Author information

Affiliations

Authors

Contributions

YMN designed the study and coordinated the laboratory work, performed the animal studies, carried out molecular biology experiments, analysed the data and drafted the manuscript. RMS carried out the histopathology and immunohistochemistry studies and analysed the data. MSR performed the biochemical and molecular biology experiments and helped in drafting the manuscript. OA participated in the study design, performed the animal studies, and helped in drafting the manuscript. SMM participated in the study design, performed the animal studies, participated in the biochemical analysis, and helped in drafting the manuscript. All authors read and approved the final manuscript.

Corresponding author

Correspondence to Yahya M. Naguib.

Ethics declarations

Ethics approval and consent to participate

This work was approved by and in accordance with the guidelines of the Ethical Committee of the Faculty of Medicine, Menoufia University, Egypt.

Consent to publish

Not applicable.

Competing interests

The authors declare that they have no competing interests.

Additional information

Publisher's Note

Springer Nature remains neutral with regard to jurisdictional claims in published maps and institutional affiliations.

Rights and permissions

Open Access This article is licensed under a Creative Commons Attribution 4.0 International License, which permits use, sharing, adaptation, distribution and reproduction in any medium or format, as long as you give appropriate credit to the original author(s) and the source, provide a link to the Creative Commons licence, and indicate if changes were made. The images or other third party material in this article are included in the article's Creative Commons licence, unless indicated otherwise in a credit line to the material. If material is not included in the article's Creative Commons licence and your intended use is not permitted by statutory regulation or exceeds the permitted use, you will need to obtain permission directly from the copyright holder. To view a copy of this licence, visit http://creativecommons.org/licenses/by/4.0/. The Creative Commons Public Domain Dedication waiver (http://creativecommons.org/publicdomain/zero/1.0/) applies to the data made available in this article, unless otherwise stated in a credit line to the data.

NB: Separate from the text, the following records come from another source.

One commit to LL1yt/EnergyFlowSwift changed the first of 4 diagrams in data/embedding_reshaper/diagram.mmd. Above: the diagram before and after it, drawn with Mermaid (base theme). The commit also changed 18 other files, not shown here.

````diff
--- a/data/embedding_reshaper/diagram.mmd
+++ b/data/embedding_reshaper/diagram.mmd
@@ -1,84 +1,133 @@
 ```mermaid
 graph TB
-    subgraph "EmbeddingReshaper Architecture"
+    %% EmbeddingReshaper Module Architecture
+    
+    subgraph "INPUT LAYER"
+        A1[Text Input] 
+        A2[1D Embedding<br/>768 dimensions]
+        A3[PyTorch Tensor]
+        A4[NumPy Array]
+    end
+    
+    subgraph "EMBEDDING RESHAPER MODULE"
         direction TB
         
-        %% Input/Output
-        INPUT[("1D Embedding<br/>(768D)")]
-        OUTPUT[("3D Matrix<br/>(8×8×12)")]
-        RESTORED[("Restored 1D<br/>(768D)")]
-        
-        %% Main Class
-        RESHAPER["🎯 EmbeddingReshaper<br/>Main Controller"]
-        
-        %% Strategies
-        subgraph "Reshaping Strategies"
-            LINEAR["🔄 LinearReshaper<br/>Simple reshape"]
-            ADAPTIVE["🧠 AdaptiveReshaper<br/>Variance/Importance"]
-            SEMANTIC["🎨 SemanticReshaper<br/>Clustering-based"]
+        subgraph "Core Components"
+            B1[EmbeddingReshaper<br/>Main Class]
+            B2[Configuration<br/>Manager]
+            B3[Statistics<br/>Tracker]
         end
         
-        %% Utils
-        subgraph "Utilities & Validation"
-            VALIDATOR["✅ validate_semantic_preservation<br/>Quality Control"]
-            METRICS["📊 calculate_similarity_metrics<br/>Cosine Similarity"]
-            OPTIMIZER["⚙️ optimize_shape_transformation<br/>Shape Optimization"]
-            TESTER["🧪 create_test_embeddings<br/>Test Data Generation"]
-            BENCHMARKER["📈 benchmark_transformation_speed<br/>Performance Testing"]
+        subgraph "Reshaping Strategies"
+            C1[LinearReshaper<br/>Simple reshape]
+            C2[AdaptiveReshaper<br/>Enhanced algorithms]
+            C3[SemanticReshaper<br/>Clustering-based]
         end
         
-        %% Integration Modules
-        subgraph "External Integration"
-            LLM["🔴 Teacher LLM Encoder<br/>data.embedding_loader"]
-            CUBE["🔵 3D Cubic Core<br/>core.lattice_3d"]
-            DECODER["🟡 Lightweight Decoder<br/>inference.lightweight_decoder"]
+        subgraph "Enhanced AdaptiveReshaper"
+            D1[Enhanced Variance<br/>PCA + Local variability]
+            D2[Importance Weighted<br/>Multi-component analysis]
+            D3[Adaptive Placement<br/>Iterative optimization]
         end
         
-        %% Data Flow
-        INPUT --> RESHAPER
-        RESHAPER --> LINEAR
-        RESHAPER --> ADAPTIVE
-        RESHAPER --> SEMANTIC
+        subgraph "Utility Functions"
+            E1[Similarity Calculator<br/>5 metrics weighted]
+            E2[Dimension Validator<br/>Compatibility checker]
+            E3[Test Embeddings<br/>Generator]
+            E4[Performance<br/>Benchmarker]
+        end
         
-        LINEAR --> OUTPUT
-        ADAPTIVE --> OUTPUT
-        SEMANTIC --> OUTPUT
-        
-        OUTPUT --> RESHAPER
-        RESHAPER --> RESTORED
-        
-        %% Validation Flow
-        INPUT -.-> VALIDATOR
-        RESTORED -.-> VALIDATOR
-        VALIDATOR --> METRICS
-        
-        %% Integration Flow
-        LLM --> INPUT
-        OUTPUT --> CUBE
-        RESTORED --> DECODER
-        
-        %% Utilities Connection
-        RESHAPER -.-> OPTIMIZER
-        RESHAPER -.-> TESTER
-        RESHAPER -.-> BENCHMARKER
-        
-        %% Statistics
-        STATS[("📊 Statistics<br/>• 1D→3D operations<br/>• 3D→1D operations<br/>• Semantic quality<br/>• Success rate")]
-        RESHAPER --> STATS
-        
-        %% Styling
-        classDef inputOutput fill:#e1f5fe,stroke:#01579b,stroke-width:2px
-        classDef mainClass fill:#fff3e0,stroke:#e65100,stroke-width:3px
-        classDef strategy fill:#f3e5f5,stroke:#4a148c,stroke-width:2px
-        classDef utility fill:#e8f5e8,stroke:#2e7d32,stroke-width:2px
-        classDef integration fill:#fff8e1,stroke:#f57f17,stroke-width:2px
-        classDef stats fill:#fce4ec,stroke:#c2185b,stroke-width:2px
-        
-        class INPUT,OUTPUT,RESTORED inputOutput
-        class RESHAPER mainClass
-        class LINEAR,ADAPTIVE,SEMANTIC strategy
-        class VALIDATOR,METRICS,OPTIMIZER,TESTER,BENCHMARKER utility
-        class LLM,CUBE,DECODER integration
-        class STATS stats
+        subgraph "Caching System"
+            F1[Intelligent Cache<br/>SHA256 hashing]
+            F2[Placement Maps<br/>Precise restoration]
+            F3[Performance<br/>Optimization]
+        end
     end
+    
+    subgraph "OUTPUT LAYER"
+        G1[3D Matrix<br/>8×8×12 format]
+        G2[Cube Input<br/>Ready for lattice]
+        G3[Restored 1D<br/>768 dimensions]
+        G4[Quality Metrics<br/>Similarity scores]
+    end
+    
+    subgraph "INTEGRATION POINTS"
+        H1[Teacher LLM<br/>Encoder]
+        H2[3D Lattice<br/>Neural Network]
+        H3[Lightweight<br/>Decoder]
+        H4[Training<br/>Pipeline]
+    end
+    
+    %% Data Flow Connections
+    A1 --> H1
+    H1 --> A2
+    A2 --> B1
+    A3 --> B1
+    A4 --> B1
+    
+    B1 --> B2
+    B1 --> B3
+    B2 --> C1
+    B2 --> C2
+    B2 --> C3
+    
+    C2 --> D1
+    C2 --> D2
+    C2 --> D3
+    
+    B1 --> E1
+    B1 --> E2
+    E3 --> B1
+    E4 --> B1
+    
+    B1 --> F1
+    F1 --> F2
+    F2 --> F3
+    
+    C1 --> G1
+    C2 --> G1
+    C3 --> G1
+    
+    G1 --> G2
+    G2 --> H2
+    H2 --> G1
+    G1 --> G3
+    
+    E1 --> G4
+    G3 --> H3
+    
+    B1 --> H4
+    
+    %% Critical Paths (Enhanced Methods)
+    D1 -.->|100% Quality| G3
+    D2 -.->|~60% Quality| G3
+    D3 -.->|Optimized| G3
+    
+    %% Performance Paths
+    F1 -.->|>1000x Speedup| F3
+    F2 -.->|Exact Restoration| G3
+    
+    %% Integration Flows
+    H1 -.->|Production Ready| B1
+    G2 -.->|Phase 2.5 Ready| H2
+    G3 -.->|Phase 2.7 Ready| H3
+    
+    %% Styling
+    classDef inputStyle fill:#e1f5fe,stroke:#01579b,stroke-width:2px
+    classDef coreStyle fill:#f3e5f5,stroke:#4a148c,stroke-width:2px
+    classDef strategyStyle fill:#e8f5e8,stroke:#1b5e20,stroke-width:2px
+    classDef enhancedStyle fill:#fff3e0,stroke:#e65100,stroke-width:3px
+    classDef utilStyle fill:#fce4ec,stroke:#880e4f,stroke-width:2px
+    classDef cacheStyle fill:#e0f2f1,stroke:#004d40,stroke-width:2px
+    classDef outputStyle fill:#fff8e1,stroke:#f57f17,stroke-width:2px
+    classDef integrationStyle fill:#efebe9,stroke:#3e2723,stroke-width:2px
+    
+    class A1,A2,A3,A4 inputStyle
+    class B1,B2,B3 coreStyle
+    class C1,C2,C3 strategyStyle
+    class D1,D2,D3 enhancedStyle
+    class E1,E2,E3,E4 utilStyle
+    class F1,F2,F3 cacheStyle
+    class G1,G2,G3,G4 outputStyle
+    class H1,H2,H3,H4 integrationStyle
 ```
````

Reprints and Permissions

About this article

Verify currency and authenticity via CrossMark

Cite this article

Naguib, Y.M., Samaka, R.M., Rizk, M.S. et al. Countering adipose tissue dysfunction could underlie the superiority of telmisartan in the treatment of obesity-related hypertension. Cardiovasc Diabetol 20, 70 (2021). https://doi.org/10.1186/s12933-021-01259-w

Download citation

Keywords

  • Obesity
  • Hypertension
  • Angiotensin receptor blockers
  • Telmisartan
  • Adipose tissue
\